- [Data supplied]

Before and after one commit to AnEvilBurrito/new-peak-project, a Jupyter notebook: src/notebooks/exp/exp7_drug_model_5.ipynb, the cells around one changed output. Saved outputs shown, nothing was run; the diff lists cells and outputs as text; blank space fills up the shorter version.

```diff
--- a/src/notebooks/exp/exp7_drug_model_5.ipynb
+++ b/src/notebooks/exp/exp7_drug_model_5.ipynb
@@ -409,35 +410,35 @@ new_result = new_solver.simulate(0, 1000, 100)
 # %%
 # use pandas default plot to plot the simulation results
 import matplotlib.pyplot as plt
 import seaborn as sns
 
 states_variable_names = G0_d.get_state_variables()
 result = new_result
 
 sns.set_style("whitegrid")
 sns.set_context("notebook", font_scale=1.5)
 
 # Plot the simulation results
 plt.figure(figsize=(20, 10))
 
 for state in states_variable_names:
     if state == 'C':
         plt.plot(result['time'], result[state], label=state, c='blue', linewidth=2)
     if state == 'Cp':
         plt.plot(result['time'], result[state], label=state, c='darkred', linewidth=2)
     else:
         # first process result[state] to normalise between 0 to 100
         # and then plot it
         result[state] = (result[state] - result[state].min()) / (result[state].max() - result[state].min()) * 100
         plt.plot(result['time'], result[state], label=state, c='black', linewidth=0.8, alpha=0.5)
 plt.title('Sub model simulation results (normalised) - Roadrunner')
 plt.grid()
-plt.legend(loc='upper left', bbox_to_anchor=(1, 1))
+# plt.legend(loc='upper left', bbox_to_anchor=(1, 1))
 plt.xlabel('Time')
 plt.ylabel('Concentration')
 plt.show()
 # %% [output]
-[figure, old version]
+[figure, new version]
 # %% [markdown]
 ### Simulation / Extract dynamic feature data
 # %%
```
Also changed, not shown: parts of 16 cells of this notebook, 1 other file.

- [Description of the task]
Working through the records above, copy each line in which "figure" is found.

- [Exercise answer]
 plt.figure(figsize=(20, 10))
-[figure, old version]
+[figure, new version]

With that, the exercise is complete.